To do: How many lines in the listing below include the word "after"? Reply with the count alone.

Material for this task:
-- Opening Marker --
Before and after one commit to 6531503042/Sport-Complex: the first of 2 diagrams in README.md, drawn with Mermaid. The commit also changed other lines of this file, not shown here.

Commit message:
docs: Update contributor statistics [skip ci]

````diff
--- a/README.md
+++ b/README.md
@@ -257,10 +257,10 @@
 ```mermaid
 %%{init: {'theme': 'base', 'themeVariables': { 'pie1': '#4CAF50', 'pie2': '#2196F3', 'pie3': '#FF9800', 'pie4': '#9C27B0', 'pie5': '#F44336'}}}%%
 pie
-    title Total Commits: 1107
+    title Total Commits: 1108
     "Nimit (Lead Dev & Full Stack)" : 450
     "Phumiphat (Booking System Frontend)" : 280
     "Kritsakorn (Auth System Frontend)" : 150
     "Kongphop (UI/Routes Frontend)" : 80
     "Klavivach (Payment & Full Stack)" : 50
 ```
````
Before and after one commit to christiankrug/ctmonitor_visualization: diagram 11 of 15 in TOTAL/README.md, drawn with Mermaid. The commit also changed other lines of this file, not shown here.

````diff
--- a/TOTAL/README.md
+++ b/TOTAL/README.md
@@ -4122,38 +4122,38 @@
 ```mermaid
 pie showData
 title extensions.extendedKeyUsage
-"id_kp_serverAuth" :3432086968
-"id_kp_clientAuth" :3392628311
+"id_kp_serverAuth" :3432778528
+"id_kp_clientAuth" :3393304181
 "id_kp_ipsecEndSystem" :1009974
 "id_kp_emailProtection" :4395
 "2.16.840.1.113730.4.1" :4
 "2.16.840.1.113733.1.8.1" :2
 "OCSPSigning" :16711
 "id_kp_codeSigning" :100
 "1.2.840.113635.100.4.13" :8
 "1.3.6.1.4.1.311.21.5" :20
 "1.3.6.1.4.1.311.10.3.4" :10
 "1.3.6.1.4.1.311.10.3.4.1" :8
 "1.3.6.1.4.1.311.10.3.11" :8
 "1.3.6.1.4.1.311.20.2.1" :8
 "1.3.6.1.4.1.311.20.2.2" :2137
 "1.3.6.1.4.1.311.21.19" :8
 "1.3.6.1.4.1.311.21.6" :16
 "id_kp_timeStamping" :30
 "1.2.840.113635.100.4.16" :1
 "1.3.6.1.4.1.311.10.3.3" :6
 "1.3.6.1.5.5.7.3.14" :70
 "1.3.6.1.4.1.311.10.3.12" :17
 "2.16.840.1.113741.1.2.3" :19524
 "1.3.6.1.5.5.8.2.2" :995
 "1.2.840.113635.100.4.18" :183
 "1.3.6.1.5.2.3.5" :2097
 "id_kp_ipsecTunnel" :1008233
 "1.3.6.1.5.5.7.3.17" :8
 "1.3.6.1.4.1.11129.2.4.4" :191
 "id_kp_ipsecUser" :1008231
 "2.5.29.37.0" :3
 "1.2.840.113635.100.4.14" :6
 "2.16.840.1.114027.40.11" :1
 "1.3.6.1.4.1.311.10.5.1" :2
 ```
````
-- Closing Marker --
Response to this exercise: 2